Mosquitoes in Pomona tested positive for West Nile virus, officials with the San Gabriel Valley Mosquito & Vector Control District announced Monday.
After discovering the presence of the mosquito-borne disease in a routine test, control officials encouraged residents to take action now to prevent an outbreak from spreading in their communities.
“West Nile virus is endemic, which means we’ll detect it every year in our communities,” said SGVMVCD Scientific Program Manager Melissa Doyle. “As the season heats up, everyone should take the necessary steps to prevent mosquito bites and eliminate stagnant water around their home.”
One in five individuals infected with the WNV, for which there is no cure, will exhibit symptoms that include fever, headache, body aches, nausea or skin rash. The symptoms can last for several days to months.
One in 150 people infected with the virus will require hospitalization. Severe symptoms include high fever, muscle weakness, neck stiffness, coma, paralysis and possibly death.
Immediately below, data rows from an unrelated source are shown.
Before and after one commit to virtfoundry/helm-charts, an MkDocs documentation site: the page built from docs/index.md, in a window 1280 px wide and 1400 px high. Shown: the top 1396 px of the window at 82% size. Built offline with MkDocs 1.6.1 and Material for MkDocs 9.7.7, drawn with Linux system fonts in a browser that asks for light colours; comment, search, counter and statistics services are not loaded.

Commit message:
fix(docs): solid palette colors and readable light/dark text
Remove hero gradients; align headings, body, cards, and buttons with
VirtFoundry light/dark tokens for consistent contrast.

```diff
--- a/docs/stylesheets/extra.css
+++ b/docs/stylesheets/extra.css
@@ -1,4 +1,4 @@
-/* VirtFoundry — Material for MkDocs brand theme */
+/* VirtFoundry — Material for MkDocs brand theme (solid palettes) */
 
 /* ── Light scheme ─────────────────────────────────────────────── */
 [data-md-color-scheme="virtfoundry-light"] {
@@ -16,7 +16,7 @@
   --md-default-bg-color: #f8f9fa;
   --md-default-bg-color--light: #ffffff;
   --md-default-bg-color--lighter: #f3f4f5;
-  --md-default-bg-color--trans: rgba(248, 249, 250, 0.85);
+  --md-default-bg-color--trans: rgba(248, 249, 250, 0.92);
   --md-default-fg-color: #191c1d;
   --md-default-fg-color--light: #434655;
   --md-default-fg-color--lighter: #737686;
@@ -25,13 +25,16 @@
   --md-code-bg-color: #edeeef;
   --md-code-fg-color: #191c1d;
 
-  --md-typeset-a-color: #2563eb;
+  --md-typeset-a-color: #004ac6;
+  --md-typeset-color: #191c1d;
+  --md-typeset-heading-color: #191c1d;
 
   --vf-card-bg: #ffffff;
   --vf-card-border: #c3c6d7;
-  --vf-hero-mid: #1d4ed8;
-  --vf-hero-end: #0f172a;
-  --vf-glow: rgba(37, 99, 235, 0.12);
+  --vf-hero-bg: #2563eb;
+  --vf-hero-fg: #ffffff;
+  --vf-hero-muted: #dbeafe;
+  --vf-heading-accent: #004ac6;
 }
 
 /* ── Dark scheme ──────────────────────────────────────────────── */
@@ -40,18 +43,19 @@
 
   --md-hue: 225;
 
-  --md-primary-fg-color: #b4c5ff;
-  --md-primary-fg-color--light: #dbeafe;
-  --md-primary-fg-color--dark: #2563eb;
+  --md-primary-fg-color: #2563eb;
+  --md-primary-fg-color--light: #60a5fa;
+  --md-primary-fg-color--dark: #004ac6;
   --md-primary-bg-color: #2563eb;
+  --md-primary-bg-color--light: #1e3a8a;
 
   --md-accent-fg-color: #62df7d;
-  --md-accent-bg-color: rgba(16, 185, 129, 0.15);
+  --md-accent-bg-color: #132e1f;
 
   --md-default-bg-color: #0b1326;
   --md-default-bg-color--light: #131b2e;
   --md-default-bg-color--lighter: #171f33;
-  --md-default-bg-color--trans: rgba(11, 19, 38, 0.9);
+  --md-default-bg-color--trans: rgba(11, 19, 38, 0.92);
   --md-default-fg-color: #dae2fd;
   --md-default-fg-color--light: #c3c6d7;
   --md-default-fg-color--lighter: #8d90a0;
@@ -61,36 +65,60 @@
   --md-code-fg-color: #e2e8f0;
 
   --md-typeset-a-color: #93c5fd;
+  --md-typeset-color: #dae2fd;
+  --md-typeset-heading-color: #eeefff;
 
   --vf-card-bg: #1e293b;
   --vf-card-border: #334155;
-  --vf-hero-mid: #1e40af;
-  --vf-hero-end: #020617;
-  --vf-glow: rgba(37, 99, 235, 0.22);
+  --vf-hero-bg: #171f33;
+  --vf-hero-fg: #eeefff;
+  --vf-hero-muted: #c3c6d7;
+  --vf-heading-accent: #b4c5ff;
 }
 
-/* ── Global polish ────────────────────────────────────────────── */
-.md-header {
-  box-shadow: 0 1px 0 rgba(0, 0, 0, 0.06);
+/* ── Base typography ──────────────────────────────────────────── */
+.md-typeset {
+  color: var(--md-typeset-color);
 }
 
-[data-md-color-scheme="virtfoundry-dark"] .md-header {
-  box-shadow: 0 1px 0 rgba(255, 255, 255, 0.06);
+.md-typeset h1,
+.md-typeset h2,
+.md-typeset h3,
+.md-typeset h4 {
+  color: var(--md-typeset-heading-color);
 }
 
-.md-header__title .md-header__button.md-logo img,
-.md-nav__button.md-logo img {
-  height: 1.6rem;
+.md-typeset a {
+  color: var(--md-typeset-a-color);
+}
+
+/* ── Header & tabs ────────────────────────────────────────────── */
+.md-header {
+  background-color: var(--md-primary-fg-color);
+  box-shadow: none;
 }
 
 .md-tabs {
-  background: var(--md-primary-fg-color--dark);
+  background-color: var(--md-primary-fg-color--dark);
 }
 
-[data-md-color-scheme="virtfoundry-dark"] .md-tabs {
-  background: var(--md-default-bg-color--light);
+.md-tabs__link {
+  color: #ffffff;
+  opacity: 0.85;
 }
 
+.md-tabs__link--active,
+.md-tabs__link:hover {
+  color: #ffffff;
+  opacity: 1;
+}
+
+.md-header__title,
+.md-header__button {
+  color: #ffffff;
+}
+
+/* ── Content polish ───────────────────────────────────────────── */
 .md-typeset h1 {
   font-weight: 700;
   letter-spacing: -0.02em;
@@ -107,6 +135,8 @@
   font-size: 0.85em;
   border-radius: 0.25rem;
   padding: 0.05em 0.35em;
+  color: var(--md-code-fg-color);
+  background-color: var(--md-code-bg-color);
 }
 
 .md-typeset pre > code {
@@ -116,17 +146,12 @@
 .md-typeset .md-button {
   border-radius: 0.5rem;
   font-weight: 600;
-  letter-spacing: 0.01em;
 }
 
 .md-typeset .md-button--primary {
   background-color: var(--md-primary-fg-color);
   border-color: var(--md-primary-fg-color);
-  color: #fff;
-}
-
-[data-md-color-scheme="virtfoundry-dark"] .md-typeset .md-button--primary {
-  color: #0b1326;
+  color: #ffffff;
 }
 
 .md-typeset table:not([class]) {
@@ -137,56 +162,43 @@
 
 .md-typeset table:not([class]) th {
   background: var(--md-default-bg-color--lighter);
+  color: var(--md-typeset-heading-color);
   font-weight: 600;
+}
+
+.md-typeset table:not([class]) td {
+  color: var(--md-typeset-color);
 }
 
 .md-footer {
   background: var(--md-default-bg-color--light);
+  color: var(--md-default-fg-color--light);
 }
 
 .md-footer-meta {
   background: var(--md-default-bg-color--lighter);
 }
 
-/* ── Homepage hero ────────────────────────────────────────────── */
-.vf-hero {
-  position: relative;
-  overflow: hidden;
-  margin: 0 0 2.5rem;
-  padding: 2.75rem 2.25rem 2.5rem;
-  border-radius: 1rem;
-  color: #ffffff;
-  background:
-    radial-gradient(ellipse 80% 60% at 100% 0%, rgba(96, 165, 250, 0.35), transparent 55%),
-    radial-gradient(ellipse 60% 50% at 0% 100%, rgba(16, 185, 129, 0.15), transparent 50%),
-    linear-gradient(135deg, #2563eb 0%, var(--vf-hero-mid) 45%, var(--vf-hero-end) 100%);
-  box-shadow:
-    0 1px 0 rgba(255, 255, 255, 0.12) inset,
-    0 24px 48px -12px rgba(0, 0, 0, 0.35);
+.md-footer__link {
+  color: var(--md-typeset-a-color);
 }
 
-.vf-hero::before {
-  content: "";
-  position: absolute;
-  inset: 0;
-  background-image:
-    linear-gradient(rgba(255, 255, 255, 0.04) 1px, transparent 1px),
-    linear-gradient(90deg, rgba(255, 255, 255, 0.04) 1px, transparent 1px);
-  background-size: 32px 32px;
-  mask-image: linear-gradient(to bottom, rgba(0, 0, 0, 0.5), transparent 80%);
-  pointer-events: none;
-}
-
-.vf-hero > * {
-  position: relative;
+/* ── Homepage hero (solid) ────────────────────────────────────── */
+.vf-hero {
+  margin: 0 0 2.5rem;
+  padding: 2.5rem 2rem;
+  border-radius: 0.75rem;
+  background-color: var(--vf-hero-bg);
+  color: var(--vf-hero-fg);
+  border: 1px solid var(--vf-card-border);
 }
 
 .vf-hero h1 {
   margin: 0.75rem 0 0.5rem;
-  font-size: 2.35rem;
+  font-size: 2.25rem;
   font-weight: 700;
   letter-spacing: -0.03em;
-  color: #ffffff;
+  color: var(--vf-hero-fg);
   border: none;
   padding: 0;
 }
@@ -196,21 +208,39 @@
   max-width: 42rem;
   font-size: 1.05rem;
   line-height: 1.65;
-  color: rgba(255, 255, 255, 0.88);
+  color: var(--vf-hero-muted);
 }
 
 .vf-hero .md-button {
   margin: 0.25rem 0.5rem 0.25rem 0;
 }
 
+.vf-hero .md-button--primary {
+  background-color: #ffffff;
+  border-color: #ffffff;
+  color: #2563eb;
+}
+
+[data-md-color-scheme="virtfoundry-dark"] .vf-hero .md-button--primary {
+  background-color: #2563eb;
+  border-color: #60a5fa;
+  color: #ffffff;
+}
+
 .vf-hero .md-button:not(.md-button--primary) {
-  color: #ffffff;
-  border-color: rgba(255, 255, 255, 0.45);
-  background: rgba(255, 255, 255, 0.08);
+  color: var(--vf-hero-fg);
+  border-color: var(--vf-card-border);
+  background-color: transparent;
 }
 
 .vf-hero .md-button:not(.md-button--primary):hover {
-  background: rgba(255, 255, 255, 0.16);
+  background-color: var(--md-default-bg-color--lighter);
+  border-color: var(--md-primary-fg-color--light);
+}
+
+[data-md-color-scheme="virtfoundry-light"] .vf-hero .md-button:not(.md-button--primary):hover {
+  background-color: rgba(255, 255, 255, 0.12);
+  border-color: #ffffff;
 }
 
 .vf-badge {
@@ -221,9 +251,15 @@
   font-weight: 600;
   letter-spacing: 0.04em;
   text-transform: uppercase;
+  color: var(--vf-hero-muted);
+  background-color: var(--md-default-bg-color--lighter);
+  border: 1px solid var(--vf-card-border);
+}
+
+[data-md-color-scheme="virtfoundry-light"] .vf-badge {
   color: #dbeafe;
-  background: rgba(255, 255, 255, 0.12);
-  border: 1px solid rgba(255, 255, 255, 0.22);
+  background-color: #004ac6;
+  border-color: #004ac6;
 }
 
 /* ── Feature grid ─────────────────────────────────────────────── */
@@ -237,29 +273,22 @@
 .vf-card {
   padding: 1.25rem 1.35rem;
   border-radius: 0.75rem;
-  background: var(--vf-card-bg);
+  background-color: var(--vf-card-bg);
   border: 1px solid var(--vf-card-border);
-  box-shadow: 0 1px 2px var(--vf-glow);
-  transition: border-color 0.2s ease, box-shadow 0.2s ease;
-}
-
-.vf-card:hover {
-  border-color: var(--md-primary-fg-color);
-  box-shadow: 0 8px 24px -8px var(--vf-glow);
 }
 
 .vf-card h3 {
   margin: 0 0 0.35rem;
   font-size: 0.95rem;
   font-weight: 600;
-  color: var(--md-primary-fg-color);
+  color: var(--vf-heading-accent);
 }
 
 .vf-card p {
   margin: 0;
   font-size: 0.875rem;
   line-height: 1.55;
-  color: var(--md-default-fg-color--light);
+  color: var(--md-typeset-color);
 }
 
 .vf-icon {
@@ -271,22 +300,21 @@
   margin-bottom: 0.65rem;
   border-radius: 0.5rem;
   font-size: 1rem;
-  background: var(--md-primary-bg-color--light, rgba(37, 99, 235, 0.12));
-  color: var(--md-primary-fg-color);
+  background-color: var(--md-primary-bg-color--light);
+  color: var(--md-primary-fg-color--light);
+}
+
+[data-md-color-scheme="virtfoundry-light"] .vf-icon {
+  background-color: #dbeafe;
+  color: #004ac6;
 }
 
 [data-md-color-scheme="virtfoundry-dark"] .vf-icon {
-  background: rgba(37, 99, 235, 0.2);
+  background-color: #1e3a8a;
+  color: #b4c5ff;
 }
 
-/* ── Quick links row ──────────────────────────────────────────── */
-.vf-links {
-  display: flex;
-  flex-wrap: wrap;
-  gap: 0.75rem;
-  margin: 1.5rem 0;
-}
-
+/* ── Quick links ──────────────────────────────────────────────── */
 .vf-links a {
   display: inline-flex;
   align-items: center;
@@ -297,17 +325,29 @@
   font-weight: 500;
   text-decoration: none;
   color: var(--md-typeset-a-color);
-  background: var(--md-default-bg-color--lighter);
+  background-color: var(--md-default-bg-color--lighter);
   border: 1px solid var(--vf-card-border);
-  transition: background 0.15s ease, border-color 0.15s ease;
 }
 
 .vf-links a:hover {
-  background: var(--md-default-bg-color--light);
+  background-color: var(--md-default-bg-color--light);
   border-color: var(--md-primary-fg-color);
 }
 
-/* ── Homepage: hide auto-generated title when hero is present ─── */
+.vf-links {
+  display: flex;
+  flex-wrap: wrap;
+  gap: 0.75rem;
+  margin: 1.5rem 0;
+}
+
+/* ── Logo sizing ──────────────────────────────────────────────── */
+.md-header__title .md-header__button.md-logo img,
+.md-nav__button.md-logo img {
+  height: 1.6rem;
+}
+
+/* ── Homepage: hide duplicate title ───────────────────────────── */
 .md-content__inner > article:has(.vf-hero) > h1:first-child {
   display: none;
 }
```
Those at greatest risk include seniors and individuals with compromised immune systems.
Doyle urged everyone to take the following actions to stay healthy and bite-free:
— Tip out stagnant water around the home weekly;
— Toss unused containers that can hold stagnant water; and
— Protect against bites by using insect repellent containing CDC-recommended Picaridin, DEET, oil of lemon eucalyptus, or IR3535.
“It only takes one bite for a mosquito carrying West Nile virus to get you sick,” warned SGVMVCD Public Information Officer Levy Sun. “Don’t take your chances.”
Mosquito season in Southern California generally spans May to October.
“Mosquito control is a responsibility shared by all residents, businesses and property owners,” Sun said.
For more information, or to report neglected swimming pools of stagnant water, visit www.SGVMosquito.org or call 626-814-9466.